* WORK ORDER:
Of all the lines in the records below, copy only those that contain the string "mxPoint".

(Edit tracking data)
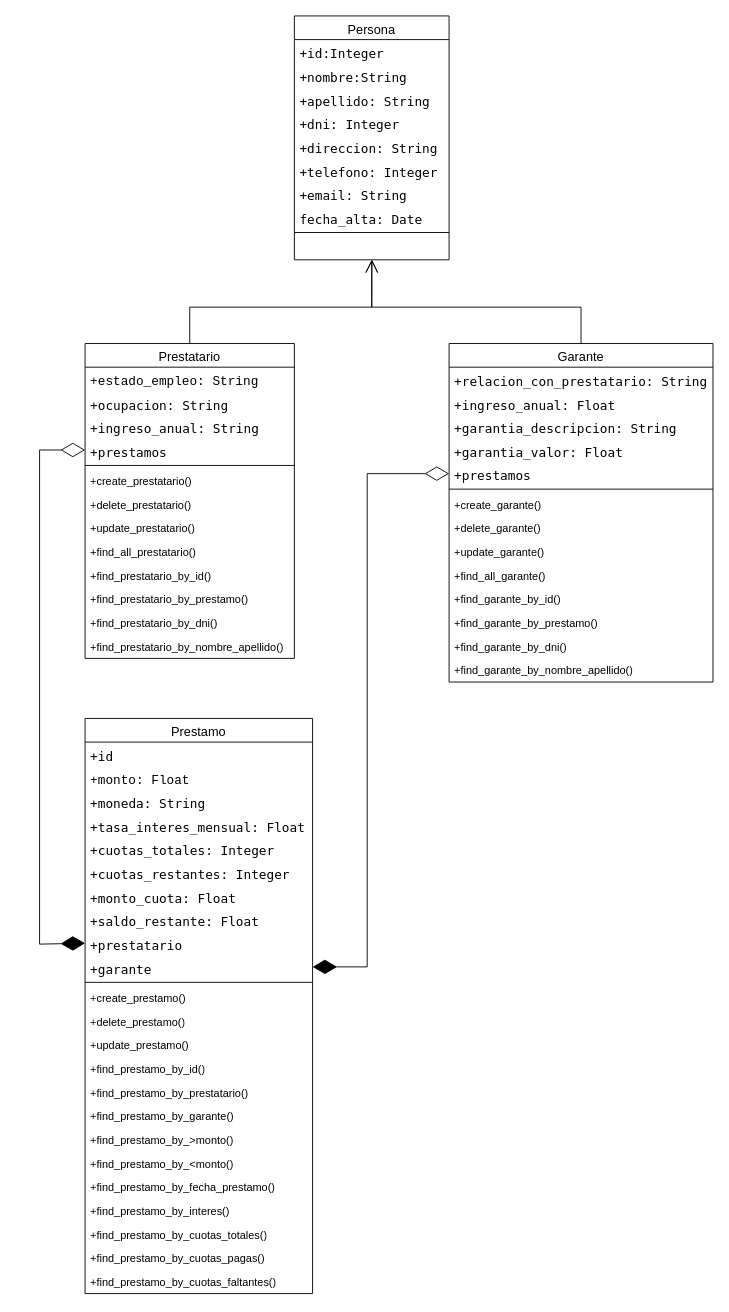
Above: documentacion/diagrama_de_clases.drawio in HuguitoEstudia/DesarrolloWebProyecto2doCuatrimestre (draw.io), before the change. Source tidied: cells renumbered, new cells numbered last; positions are measured from the earlier drawing's top-left corner, leaving out a move shared by most shapes. Both pictures are drawn from the tidied source at 91%, with x=0, y=0 at pixel (39, 15).
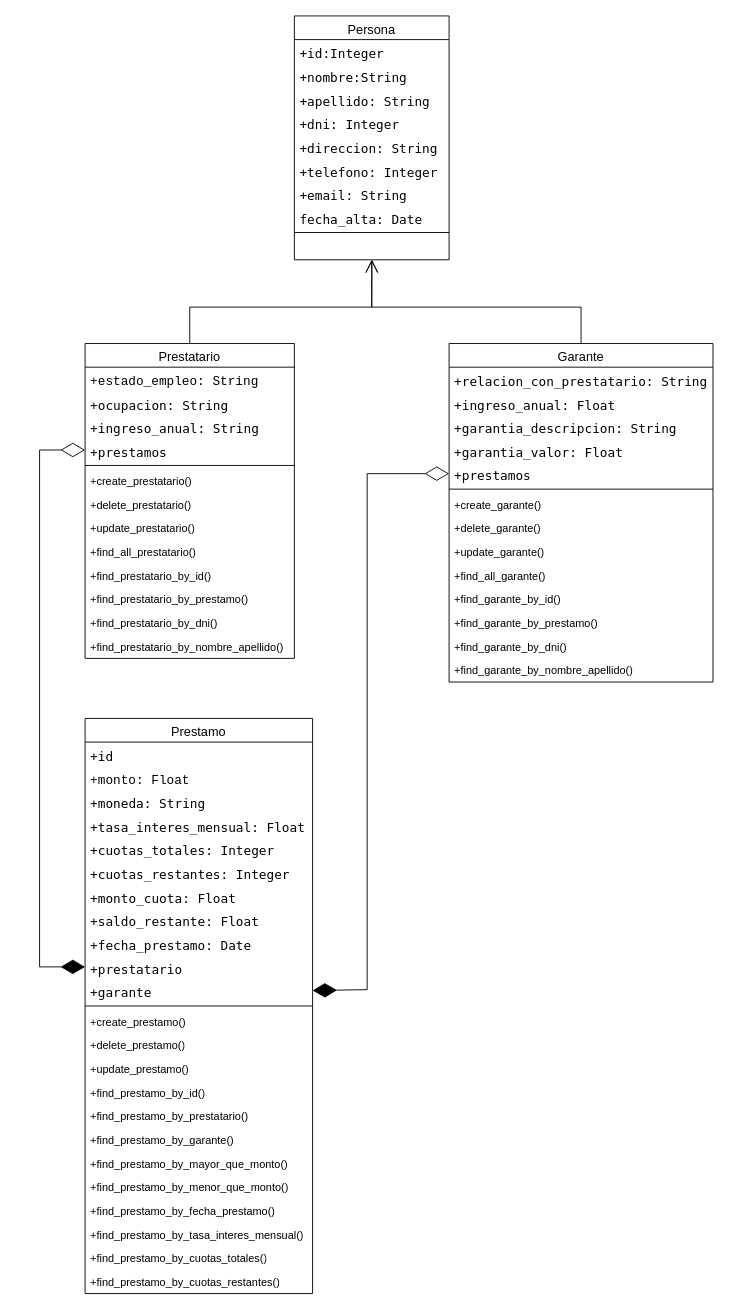
The same page after the edit.

Unchanged cells that the change refers to:
```xml
<mxCell id="18" value="&lt;div style=&quot;font-family: &amp;quot;Droid Sans Mono&amp;quot;, &amp;quot;monospace&amp;quot;, monospace; font-size: 14px; line-height: 19px; white-space: pre;&quot;&gt;&lt;span&gt;&lt;font style=&quot;color: light-dark(rgb(0, 0, 0), rgb(255, 255, 255));&quot;&gt;+prestamos&lt;/font&gt;&lt;/span&gt;&lt;/div&gt;" style="text;strokeColor=none;fillColor=none;align=left;verticalAlign=top;spacingLeft=4;spacingRight=4;overflow=hidden;points=[[0,0.5],[1,0.5]];portConstraint=eastwest;whiteSpace=wrap;html=1;" parent="13" vertex="1">
  <mxGeometry y="130" width="290" height="26" as="geometry" />
</mxCell>
<mxCell id="32" value="&lt;div style=&quot;font-family: &amp;quot;Droid Sans Mono&amp;quot;, &amp;quot;monospace&amp;quot;, monospace; font-size: 14px; line-height: 19px; white-space: pre;&quot;&gt;&lt;span&gt;&lt;font style=&quot;color: light-dark(rgb(0, 0, 0), rgb(255, 255, 255));&quot;&gt;+prestamos&lt;/font&gt;&lt;/span&gt;&lt;/div&gt;" style="text;strokeColor=none;fillColor=none;align=left;verticalAlign=top;spacingLeft=4;spacingRight=4;overflow=hidden;points=[[0,0.5],[1,0.5]];portConstraint=eastwest;whiteSpace=wrap;html=1;" parent="28" vertex="1">
  <mxGeometry y="104" width="230" height="26" as="geometry" />
</mxCell>
<mxCell id="42" value="&lt;span style=&quot;font-size: 14px; font-weight: 400;&quot;&gt;Prestamo&lt;/span&gt;" style="swimlane;fontStyle=1;align=center;verticalAlign=top;horizontal=1;startSize=26;whiteSpace=wrap;html=1;" parent="1" vertex="1">
  <mxGeometry x="50" y="772" width="250" height="632" as="geometry" />
</mxCell>
```

Change to the diagram source:
```diff
@@
+    <mxCell id="71" value="&lt;div style=&quot;font-family: &amp;quot;Droid Sans Mono&amp;quot;, &amp;quot;monospace&amp;quot;, monospace; font-size: 14px; line-height: 19px; white-space: pre;&quot;&gt;&lt;span&gt;&lt;font style=&quot;color: light-dark(rgb(0, 0, 0), rgb(255, 255, 255));&quot;&gt;+fecha_prestamo: Date&lt;/font&gt;&lt;/span&gt;&lt;/div&gt;" style="text;strokeColor=none;fillColor=none;align=left;verticalAlign=top;spacingLeft=4;spacingRight=4;overflow=hidden;whiteSpace=wrap;html=1;" parent="42" vertex="1">
+      <mxGeometry y="234" width="250" height="26" as="geometry" />
+    </mxCell>
     <mxCell id="51" value="&lt;div style=&quot;font-family: &amp;quot;Droid Sans Mono&amp;quot;, &amp;quot;monospace&amp;quot;, monospace; font-size: 14px; line-height: 19px; white-space: pre;&quot;&gt;&lt;span&gt;&lt;font style=&quot;color: light-dark(rgb(0, 0, 0), rgb(255, 255, 255));&quot;&gt;+prestatario&lt;/font&gt;&lt;/span&gt;&lt;/div&gt;" style="text;strokeColor=none;fillColor=none;align=left;verticalAlign=top;spacingLeft=4;spacingRight=4;overflow=hidden;points=[[0,0.5],[1,0.5]];portConstraint=eastwest;whiteSpace=wrap;html=1;" parent="42" vertex="1">
-      <mxGeometry y="234" width="250" height="26" as="geometry" />
+      <mxGeometry y="260" width="250" height="26" as="geometry" />
     </mxCell>
     <mxCell id="52" value="&lt;div style=&quot;font-family: &amp;quot;Droid Sans Mono&amp;quot;, &amp;quot;monospace&amp;quot;, monospace; font-size: 14px; line-height: 19px; white-space: pre;&quot;&gt;&lt;span&gt;&lt;font style=&quot;color: light-dark(rgb(0, 0, 0), rgb(255, 255, 255));&quot;&gt;+garante&lt;/font&gt;&lt;/span&gt;&lt;/div&gt;" style="text;strokeColor=none;fillColor=none;align=left;verticalAlign=top;spacingLeft=4;spacingRight=4;overflow=hidden;points=[[0,0.5],[1,0.5]];portConstraint=eastwest;whiteSpace=wrap;html=1;" parent="42" vertex="1">
-      <mxGeometry y="260" width="250" height="26" as="geometry" />
+      <mxGeometry y="286" width="250" height="26" as="geometry" />
     </mxCell>
-    <mxCell id="53" style="line;strokeWidth=1;fillColor=none;align=left;verticalAlign=middle;spacingTop=-1;spacingLeft=3;spacingRight=3;labelPosition=right;strokeColor=inherit;" parent="42" vertex="1">
-      <mxGeometry y="286" width="250" height="8" as="geometry" />
-    </mxCell>
+    <mxCell id="72" style="line;strokeWidth=1;fillColor=none;align=left;verticalAlign=middle;spacingTop=-1;spacingLeft=3;spacingRight=3;labelPosition=right;strokeColor=inherit;" parent="42" vertex="1">
+      <mxGeometry y="312" width="250" height="8" as="geometry" />
+    </mxCell>
     <mxCell id="54" value="+create_prestamo()" style="text;strokeColor=none;fillColor=none;align=left;verticalAlign=top;spacingLeft=4;spacingRight=4;overflow=hidden;whiteSpace=wrap;html=1;" parent="42" vertex="1">
-      <mxGeometry y="294" width="250" height="26" as="geometry" />
+      <mxGeometry y="320" width="250" height="26" as="geometry" />
     </mxCell>
     <mxCell id="55" value="+delete_prestamo()" style="text;strokeColor=none;fillColor=none;align=left;verticalAlign=top;spacingLeft=4;spacingRight=4;overflow=hidden;whiteSpace=wrap;html=1;" parent="42" vertex="1">
-      <mxGeometry y="320" width="250" height="26" as="geometry" />
+      <mxGeometry y="346" width="250" height="26" as="geometry" />
     </mxCell>
     <mxCell id="56" value="+update_prestamo()" style="text;strokeColor=none;fillColor=none;align=left;verticalAlign=top;spacingLeft=4;spacingRight=4;overflow=hidden;whiteSpace=wrap;html=1;" parent="42" vertex="1">
-      <mxGeometry y="346" width="250" height="26" as="geometry" />
+      <mxGeometry y="372" width="250" height="26" as="geometry" />
     </mxCell>
     <mxCell id="57" value="+find_prestamo_by_id()" style="text;strokeColor=none;fillColor=none;align=left;verticalAlign=top;spacingLeft=4;spacingRight=4;overflow=hidden;whiteSpace=wrap;html=1;" parent="42" vertex="1">
-      <mxGeometry y="372" width="250" height="26" as="geometry" />
+      <mxGeometry y="398" width="250" height="26" as="geometry" />
     </mxCell>
     <mxCell id="58" value="+find_prestamo_by_prestatario()" style="text;strokeColor=none;fillColor=none;align=left;verticalAlign=top;spacingLeft=4;spacingRight=4;overflow=hidden;whiteSpace=wrap;html=1;" parent="42" vertex="1">
-      <mxGeometry y="398" width="250" height="26" as="geometry" />
+      <mxGeometry y="424" width="250" height="26" as="geometry" />
     </mxCell>
     <mxCell id="59" value="+find_prestamo_by_garante()" style="text;strokeColor=none;fillColor=none;align=left;verticalAlign=top;spacingLeft=4;spacingRight=4;overflow=hidden;whiteSpace=wrap;html=1;" parent="42" vertex="1">
-      <mxGeometry y="424" width="250" height="26" as="geometry" />
+      <mxGeometry y="450" width="250" height="26" as="geometry" />
     </mxCell>
-    <mxCell id="60" value="+find_prestamo_by_&amp;gt;monto()" style="text;strokeColor=none;fillColor=none;align=left;verticalAlign=top;spacingLeft=4;spacingRight=4;overflow=hidden;whiteSpace=wrap;html=1;" parent="42" vertex="1">
-      <mxGeometry y="450" width="250" height="26" as="geometry" />
-    </mxCell>
-    <mxCell id="61" value="+find_prestamo_by_&amp;lt;monto()" style="text;strokeColor=none;fillColor=none;align=left;verticalAlign=top;spacingLeft=4;spacingRight=4;overflow=hidden;whiteSpace=wrap;html=1;" parent="42" vertex="1">
-      <mxGeometry y="476" width="250" height="26" as="geometry" />
-    </mxCell>
+    <mxCell id="73" value="+find_prestamo_by_mayor_que_monto()" style="text;strokeColor=none;fillColor=none;align=left;verticalAlign=top;spacingLeft=4;spacingRight=4;overflow=hidden;whiteSpace=wrap;html=1;" parent="42" vertex="1">
+      <mxGeometry y="476" width="250" height="26" as="geometry" />
+    </mxCell>
+    <mxCell id="74" value="+find_prestamo_by_menor_que_monto()" style="text;strokeColor=none;fillColor=none;align=left;verticalAlign=top;spacingLeft=4;spacingRight=4;overflow=hidden;whiteSpace=wrap;html=1;" parent="42" vertex="1">
+      <mxGeometry y="502" width="250" height="26" as="geometry" />
+    </mxCell>
     <mxCell id="62" value="+find_prestamo_by_fecha_prestamo()" style="text;strokeColor=none;fillColor=none;align=left;verticalAlign=top;spacingLeft=4;spacingRight=4;overflow=hidden;whiteSpace=wrap;html=1;" parent="42" vertex="1">
-      <mxGeometry y="502" width="250" height="26" as="geometry" />
+      <mxGeometry y="528" width="250" height="26" as="geometry" />
     </mxCell>
-    <mxCell id="63" value="+find_prestamo_by_interes()" style="text;strokeColor=none;fillColor=none;align=left;verticalAlign=top;spacingLeft=4;spacingRight=4;overflow=hidden;whiteSpace=wrap;html=1;" parent="42" vertex="1">
-      <mxGeometry y="528" width="250" height="26" as="geometry" />
-    </mxCell>
+    <mxCell id="75" value="+find_prestamo_by_tasa_interes_mensual()" style="text;strokeColor=none;fillColor=none;align=left;verticalAlign=top;spacingLeft=4;spacingRight=4;overflow=hidden;whiteSpace=wrap;html=1;" parent="42" vertex="1">
+      <mxGeometry y="554" width="250" height="26" as="geometry" />
+    </mxCell>
     <mxCell id="64" value="+find_prestamo_by_cuotas_totales()" style="text;strokeColor=none;fillColor=none;align=left;verticalAlign=top;spacingLeft=4;spacingRight=4;overflow=hidden;whiteSpace=wrap;html=1;" parent="42" vertex="1">
-      <mxGeometry y="554" width="250" height="26" as="geometry" />
+      <mxGeometry y="580" width="250" height="26" as="geometry" />
     </mxCell>
-    <mxCell id="65" value="+find_prestamo_by_cuotas_pagas()" style="text;strokeColor=none;fillColor=none;align=left;verticalAlign=top;spacingLeft=4;spacingRight=4;overflow=hidden;whiteSpace=wrap;html=1;" parent="42" vertex="1">
-      <mxGeometry y="580" width="250" height="26" as="geometry" />
-    </mxCell>
-    <mxCell id="66" value="+find_prestamo_by_cuotas_faltantes()" style="text;strokeColor=none;fillColor=none;align=left;verticalAlign=top;spacingLeft=4;spacingRight=4;overflow=hidden;whiteSpace=wrap;html=1;" parent="42" vertex="1">
-      <mxGeometry y="606" width="250" height="26" as="geometry" />
-    </mxCell>
+    <mxCell id="76" value="+find_prestamo_by_cuotas_restantes()" style="text;strokeColor=none;fillColor=none;align=left;verticalAlign=top;spacingLeft=4;spacingRight=4;overflow=hidden;whiteSpace=wrap;html=1;" parent="42" vertex="1">
+      <mxGeometry y="606" width="250" height="26" as="geometry" />
+    </mxCell>
@@
     <mxCell id="69" style="endArrow=diamondThin;endFill=0;endSize=24;html=1;rounded=0;startArrow=diamondThin;startFill=1;startSize=24;exitX=1;exitY=0.5;exitDx=0;exitDy=0;entryX=0;entryY=0.5;entryDx=0;entryDy=0;" parent="1" edge="1" source="52" target="18">
       <mxGeometry relative="1" as="geometry">
         <Array as="points">
-          <mxPoint x="360" y="1045" />
+          <mxPoint x="360" y="1070" />
           <mxPoint x="360" y="503" />
         </Array>
       </mxGeometry>
     </mxCell>
     <mxCell id="70" style="endArrow=diamondThin;endFill=0;endSize=24;html=1;rounded=0;startArrow=diamondThin;startFill=1;startSize=24;exitX=0;exitY=0.5;exitDx=0;exitDy=0;entryX=0;entryY=0.5;entryDx=0;entryDy=0;" parent="1" edge="1" source="51" target="32">
       <mxGeometry relative="1" as="geometry">
         <Array as="points">
-          <mxPoint y="1020" />
+          <mxPoint y="1045" />
           <mxPoint y="477" />
         </Array>
       </mxGeometry>
     </mxCell>
```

* RESULT OF THE TASK:
-          <mxPoint x="360" y="1045" />
+          <mxPoint x="360" y="1070" />
           <mxPoint x="360" y="503" />
-          <mxPoint y="1020" />
+          <mxPoint y="1045" />
           <mxPoint y="477" />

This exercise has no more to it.